  • Keep a log of every change made by a wealth manager, an admin or a member in our transactions or members information.
  • Update the state of every transaction from the member account to the final fixed interest account.
  • Minimize the number of transactions made from one account to the fixed interest accounts.
  • Calculate compound interest per member per second with different investment planes.
  • Compute some metrics related to financial concepts such as the annual percentage yield or the net cash flow.
  • Generate monthly reports in PDF we send to our users with all the information about their accounts and the latest movements.
  • Send emails with some useful information for our users.
  • Send push notifications with some communications related to the state of the members' account.
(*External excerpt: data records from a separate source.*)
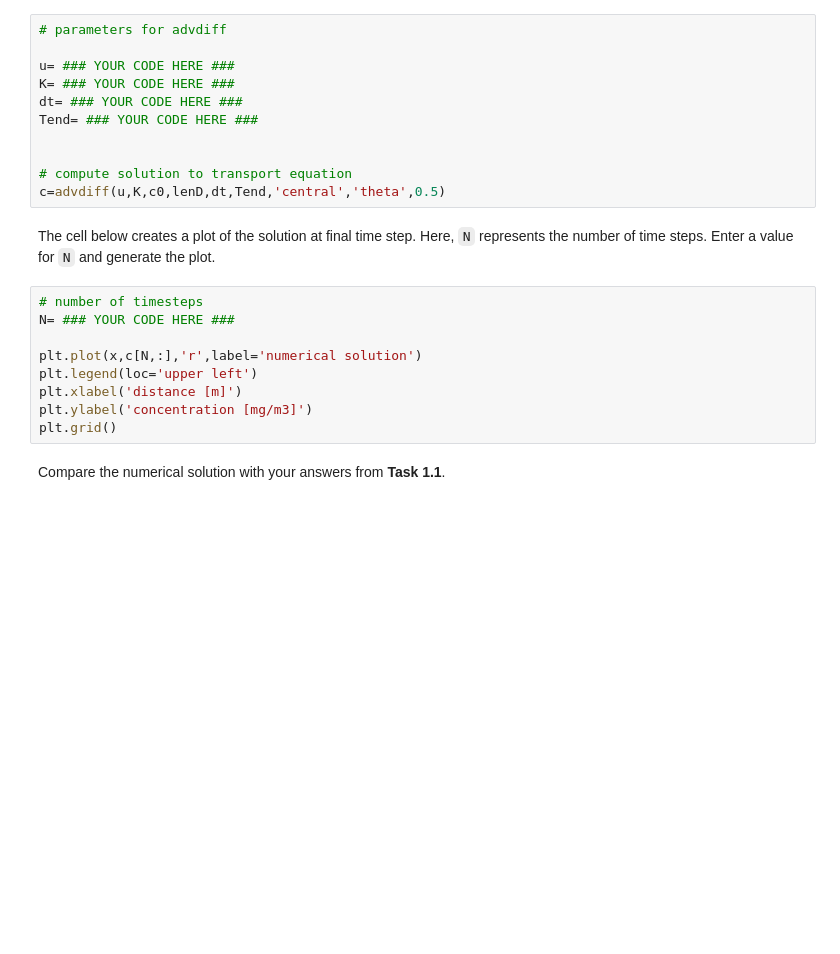
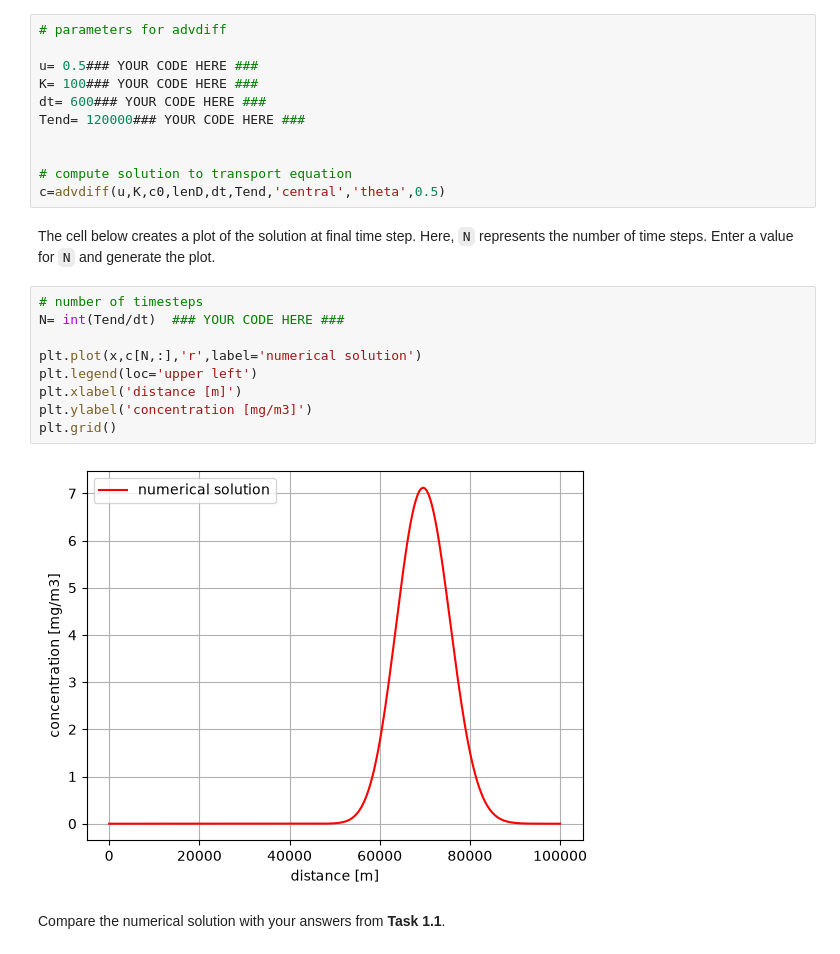
Before and after one commit to Tony-Davison/GA2.1, a Jupyter notebook: all_files_GA_2_1/grp09.ipynb, the cells around one changed output. Cells and saved outputs as stored; diff of their text form; blank space fills up the shorter version.

```diff
--- a/all_files_GA_2_1/grp09.ipynb
+++ b/all_files_GA_2_1/grp09.ipynb
@@ -124,10 +140,10 @@ plt.ylabel('concentration [mg/m3]')
 # %%
 # parameters for advdiff
 
-u= ### YOUR CODE HERE ###
-K= ### YOUR CODE HERE ###
-dt= ### YOUR CODE HERE ###
-Tend= ### YOUR CODE HERE ###
+u= 0.5### YOUR CODE HERE ###
+K= 100### YOUR CODE HERE ###
+dt= 600### YOUR CODE HERE ###
+Tend= 120000### YOUR CODE HERE ###
 
 
 # compute solution to transport equation
@@ -136,13 +152,15 @@ c=advdiff(u,K,c0,lenD,dt,Tend,'central','theta',0.5)
 The cell below creates a plot of the solution at final time step. Here, `N` represents the number of time steps. Enter a value for `N` and generate the plot.
 # %%
 # number of timesteps
-N= ### YOUR CODE HERE ###
+N= int(Tend/dt)  ### YOUR CODE HERE ###
 
 plt.plot(x,c[N,:],'r',label='numerical solution')
 plt.legend(loc='upper left')
 plt.xlabel('distance [m]')
 plt.ylabel('concentration [mg/m3]')
 plt.grid()
+# %% [output]
+[figure, added]
 # %% [markdown]
 Compare the numerical solution with your answers from **Task 1.1**.
 # %% [markdown]
```
Also changed, not shown: parts of 7 cells of this notebook.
Last but not least, what about the non-functional requirements? We needed to automatically deploy the server side code, the back office code, and the application code. Implement auto-scaling mechanisms, database backups, and replication, multi-region deployment support, network configuration, so part of the API and the back office is not accessible if you are not connected through the company VPN and response time faster than 200 ms for every HTTP request.

While reading the list of features, we could only see tons of Jira tickets moving around our kanban board. After a product requirement analysis, we decided to start reviewing the server and back office stack. This time we decided to use a stack based on Play Framework, Scala, admin-on-rest (based on React and Redux), AWS Beanstalk, AWS SNS, AWS SQS, AWS Cloudwatch, AWS Elasticache, Aurora and some cool Scala and Java libraries. So of course, all the infrastructure handled thanks to Docker and Terraform!

However, the stack wasn't so relevant in this scenario. We've implemented projects based on a similar stack in the past, and we didn't face significant issues. The biggest challenge in this project was the implementation of some financial concepts such as the compound interest, the date time management based on strong rules dependent of different time zones and all the business rules we had to implement based on the user and the transactions state. The keys to success when implementing these features were:

  • The usage of different testing strategies from regular unit tests to integration tests using property-based testing generators. You can find an example in this blog post we published in the past.
  • Implementing money amounts with BigDecimal and configuring the rounding correctly instead of floating point types. You can find an excellent blog post about the floating point types limitation here.
  • We are designing our domain and business logic based on behavior and structural software design patterns such as commands or strategies.
  • We are using an impressive library for the dates management like JodaTime.
  • The generation of the client monthly statements using HTML and CSS instead of regular PDF libraries.

The result, our project is up and running and ready to rock! We created a resilient, extensible and scalable software. Wealth managers and users are seeing how their money grows every day. In the following days, we will publish another blog post explaining how we implemented the iOS application. Stay tuned!

If you need to develop any similar product and you need help, we'll always be happy to review your project needs and try to find the best way to create the platform your users are going to love! Contact us at

Pedro G贸mez

I'm a software engineer focused on new technologies, open source, clean code, and testing. Right now I'm working as a Senior Software Engineer at Karumi, a little software development studio.